Web page edit records
┄┄┄┄┄┄┄┄┄┄

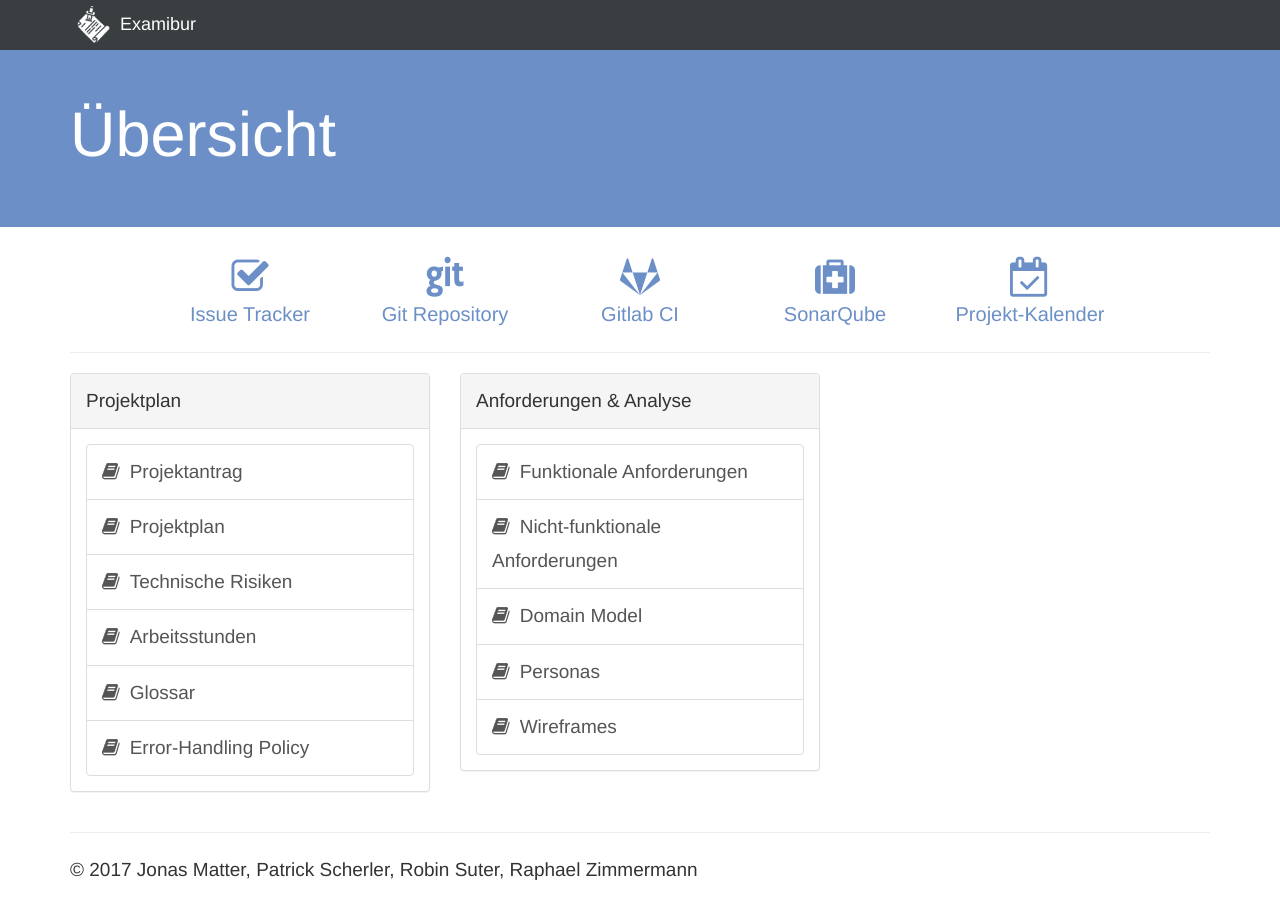
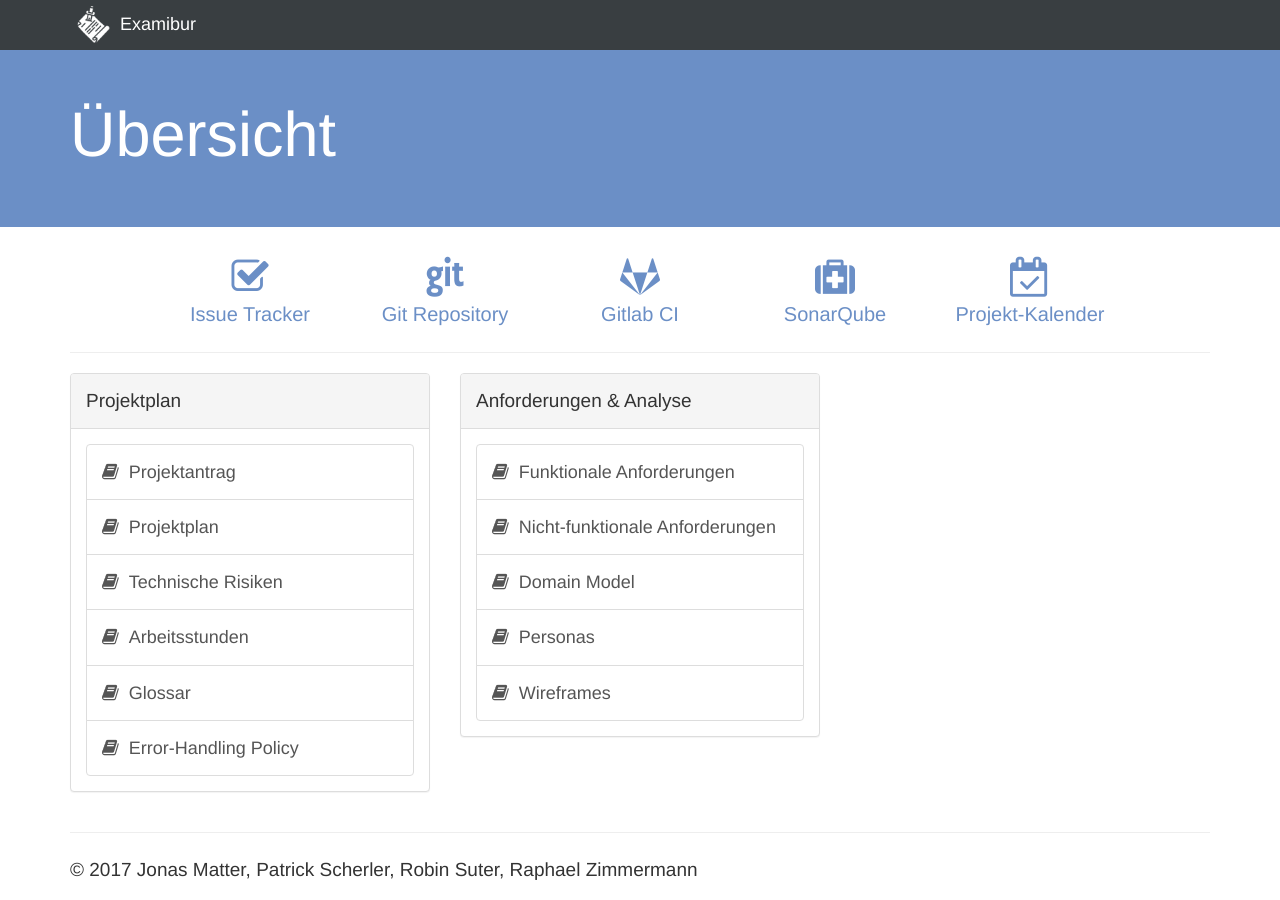
Before and after one commit to Examibur/examibur, a Jekyll site: the page built from docs/index.html, in a window 1280 px wide. Built offline with Jekyll 4.4.1, drawn with Linux system fonts in a browser that asks for light colours; nearby versions of some CDN libraries; Markdown is read by kramdown in place of the engine named in the settings.

Commit message:
smaller font-size to fit one line

```diff
--- a/docs/website/css/custom.css
+++ b/docs/website/css/custom.css
@@ -67,6 +67,10 @@ a:hover {
     padding-right: 1rem;
 }
 
+a.list-group-item {
+    font-size: 1.8rem;
+}
+
 figure > img {
   display: block;
   margin-left: auto;
```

┄┄┄┄┄┄┄┄┄┄

**What this task involves:**
Return all lines from the data that include the string "custom".

**Output for this task:**
--- a/docs/website/css/custom.css
+++ b/docs/website/css/custom.css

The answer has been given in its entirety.